“I didn’t know about this trail before, but now that I know it exists, I’ll try to use it,” said Mayorga in Spanish.
“People don’t know about the trail, so our job is to tell people about this wonderful space,” said Elizabeth De Leon, who led the workshop at Pulaski Park. De Leon is an environmental health educator for the Environmental Health department at Sixteenth Street Community Health Centers.
According to Tatiana Maida, Healthy Choices department manager at Sixteenth Street, community members in neighborhoods of color are often left out of the conversation in decisions that affect their communities.
That concern also was raised at a recent event sponsored by the Rails-to-Trails Conservancy to discuss its study, “Reconnecting Milwaukee,” which found that Milwaukee’s low-income neighborhoods lack access to biking trails, disproportionately affecting black and Latino residents.

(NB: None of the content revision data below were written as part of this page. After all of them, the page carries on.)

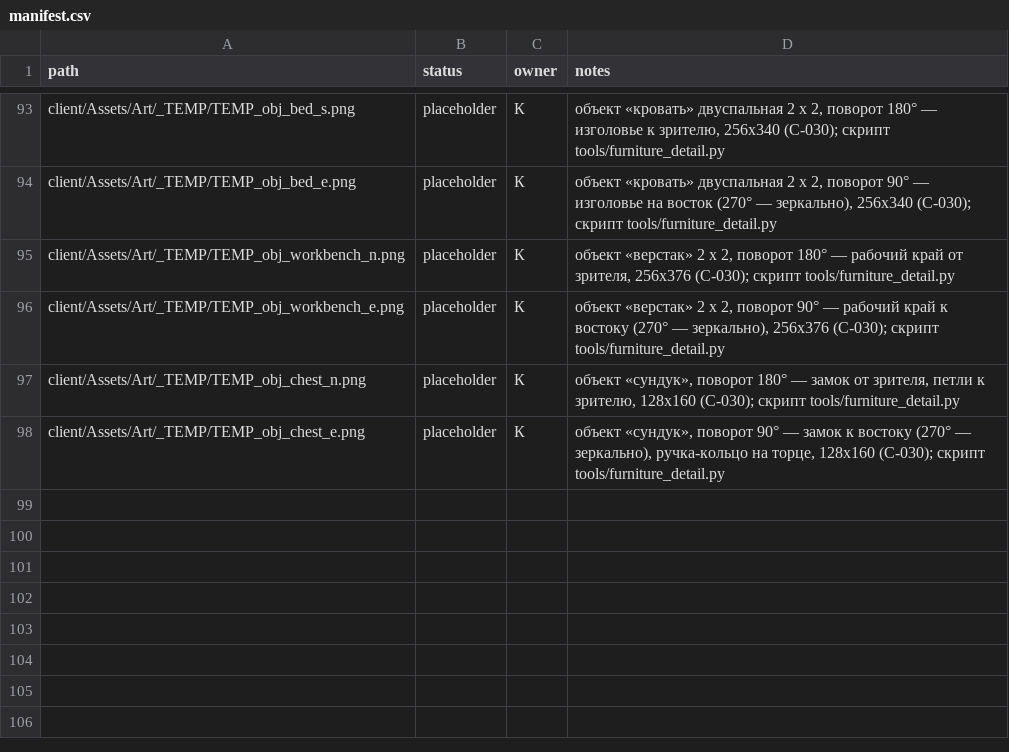
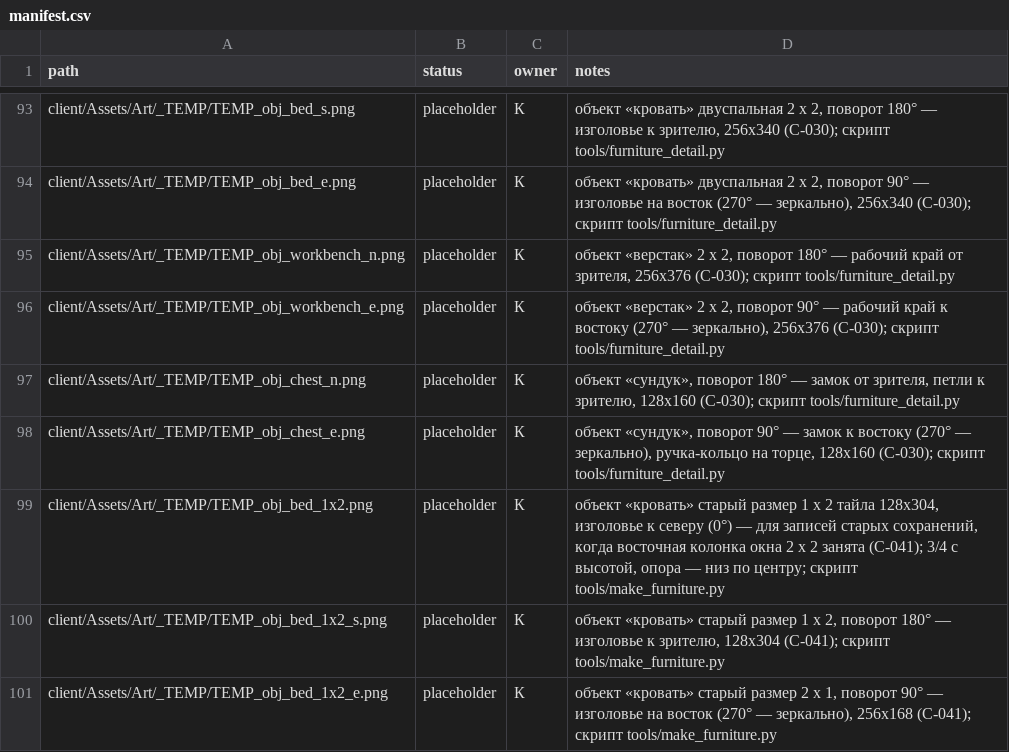
Before and after one commit to carakanz/Orpheus, a CSV file: art/manifest.csv, drawn as a sheet; only a part is shown, gaps mark what is left out; the diff names each change by its address in the sheet, - before the commit and + after, or states it on an @@ line.

```diff
--- a/art/manifest.csv
+++ b/art/manifest.csv
+row 99: client/Assets/Art/_TEMP/TEMP_obj_bed_1x2.png | placeholder | К | объект «кровать» старый размер 1 x 2 тайла 128x304, изголовье к северу (0°) — для записей старых сохранений, когда восточная колонка окна 2 x 2 занята (C-041); 3/4 с высотой, опора — низ по центру; скрипт tools/make_furniture.py
+row 100: client/Assets/Art/_TEMP/TEMP_obj_bed_1x2_s.png | placeholder | К | объект «кровать» старый размер 1 x 2, поворот 180° — изголовье к зрителю, 128x304 (C-041); скрипт tools/make_furniture.py
+row 101: client/Assets/Art/_TEMP/TEMP_obj_bed_1x2_e.png | placeholder | К | объект «кровать» старый размер 2 x 1, поворот 90° — изголовье на восток (270° — зеркально), 256x168 (C-041); скрипт tools/make_furniture.py
```
Also changed, not shown: 22 other files.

The Rails-to-Trails Conservancy is a national organization that works to expand walking and biking trails.
The study found that 24 percent of city residents live within two miles of a trail, compared to only 8 percent of residents in low-income neighborhoods. Two miles is the maximum distance most people are willing to bike to a trail.
The study proposed connecting trails within the Kinnickinnic River Trail, as well as within the 30th Street Corridor on the North Side.

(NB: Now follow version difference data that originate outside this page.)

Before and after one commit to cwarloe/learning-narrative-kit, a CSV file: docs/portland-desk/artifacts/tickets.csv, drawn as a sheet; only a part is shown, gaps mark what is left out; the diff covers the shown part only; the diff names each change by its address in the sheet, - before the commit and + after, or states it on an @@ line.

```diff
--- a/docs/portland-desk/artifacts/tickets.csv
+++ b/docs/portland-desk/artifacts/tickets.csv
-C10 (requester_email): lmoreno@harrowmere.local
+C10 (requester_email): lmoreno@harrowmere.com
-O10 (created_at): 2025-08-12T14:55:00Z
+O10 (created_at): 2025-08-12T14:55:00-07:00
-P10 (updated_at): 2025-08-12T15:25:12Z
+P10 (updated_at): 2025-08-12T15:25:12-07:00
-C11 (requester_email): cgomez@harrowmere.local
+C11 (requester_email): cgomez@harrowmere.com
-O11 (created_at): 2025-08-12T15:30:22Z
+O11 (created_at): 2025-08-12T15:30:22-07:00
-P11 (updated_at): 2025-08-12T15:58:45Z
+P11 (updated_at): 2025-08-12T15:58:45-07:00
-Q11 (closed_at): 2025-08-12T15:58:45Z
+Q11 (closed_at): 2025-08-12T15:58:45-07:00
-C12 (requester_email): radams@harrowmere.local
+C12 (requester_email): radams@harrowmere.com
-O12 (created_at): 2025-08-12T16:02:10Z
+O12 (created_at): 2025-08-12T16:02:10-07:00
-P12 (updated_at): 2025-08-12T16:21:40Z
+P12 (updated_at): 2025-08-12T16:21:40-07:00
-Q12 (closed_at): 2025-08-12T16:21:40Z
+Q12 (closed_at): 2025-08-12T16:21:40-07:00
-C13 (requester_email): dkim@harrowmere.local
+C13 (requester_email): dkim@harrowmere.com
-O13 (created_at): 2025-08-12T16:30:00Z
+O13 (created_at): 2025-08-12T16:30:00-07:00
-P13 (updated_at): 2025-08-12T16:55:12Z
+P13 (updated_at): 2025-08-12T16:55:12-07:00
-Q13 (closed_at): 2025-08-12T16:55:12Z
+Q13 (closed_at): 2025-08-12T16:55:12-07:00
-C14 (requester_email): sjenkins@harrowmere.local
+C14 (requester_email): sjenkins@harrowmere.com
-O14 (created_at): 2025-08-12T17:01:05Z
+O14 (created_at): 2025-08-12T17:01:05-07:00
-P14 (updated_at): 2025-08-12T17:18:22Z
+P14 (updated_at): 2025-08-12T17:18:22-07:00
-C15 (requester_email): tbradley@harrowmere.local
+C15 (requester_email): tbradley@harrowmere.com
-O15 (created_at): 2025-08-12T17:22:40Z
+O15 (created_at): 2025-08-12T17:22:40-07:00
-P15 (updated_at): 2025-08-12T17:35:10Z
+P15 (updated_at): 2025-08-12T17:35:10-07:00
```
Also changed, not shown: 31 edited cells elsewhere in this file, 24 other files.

“There are plenty of access points, but the big issue the Kinnickinnic River Trail has is connectivity; it’s not a continuous trail,” said Tony Girron, events manager for the Wisconsin Bike Fed. A continuous trail would make bikers and walkers feel safer, he added.
Expanding the trails would raise the “connectivity” score for trail access citywide to 59 percent, and 66 percent in low-income neighborhoods. The score measures the ease of getting to “critical destinations,” including schools, libraries and grocery stores. The proposed improvements would increase the number of residents with access to a trail from 25,000 to 200,000, according to the conservancy.

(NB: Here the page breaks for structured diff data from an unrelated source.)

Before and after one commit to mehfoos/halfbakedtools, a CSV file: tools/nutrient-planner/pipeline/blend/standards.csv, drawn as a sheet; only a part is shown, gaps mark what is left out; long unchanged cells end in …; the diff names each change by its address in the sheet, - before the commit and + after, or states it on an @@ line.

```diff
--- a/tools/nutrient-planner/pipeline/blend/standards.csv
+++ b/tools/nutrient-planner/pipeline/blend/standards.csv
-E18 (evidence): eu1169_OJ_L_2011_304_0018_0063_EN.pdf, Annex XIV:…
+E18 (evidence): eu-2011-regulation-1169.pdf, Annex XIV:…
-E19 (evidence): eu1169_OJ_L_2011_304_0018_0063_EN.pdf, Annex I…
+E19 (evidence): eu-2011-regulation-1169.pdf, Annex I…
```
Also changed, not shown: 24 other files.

Biernat added that the Kinnickinnic River Trail could connect to the Oak Leaf Trail, which runs for 120 miles in and around Milwaukee, and connects to the Hank Aaron State Trail a 15-mile trail that stretches from the Milwaukee lakefront to West Allis along the Menomonee River.
Rails-to-Trails has proposed expanding the 30th Street Corridor and Kinnickinnic River trails to connect to the Hank Aaron State Trail, which passes Miller Park, the Milwaukee County Zoo and the Wisconsin State Fair Park.
Maida said planning for connecting trails should include community residents. “Those trails and streets will be a way to create a new culture of health that neighborhoods of color don’t have,” she noted.
Elizabeth Thorstensen, vice president of trail development at Rails-to-Trails, added, “If we make these (improvements to the trails) there could be transformational changes.”
Expanding Milwaukee’s trails is part of the Route of the Badger, a Rails-to-Trails proposal to expand Southeastern Wisconsin’s trails from 340 miles to more than 500 miles through seven counties.
This story was originally published by Milwaukee Neighborhood News Service, where you can find other stories reporting on eighteen city neighborhoods in Milwaukee.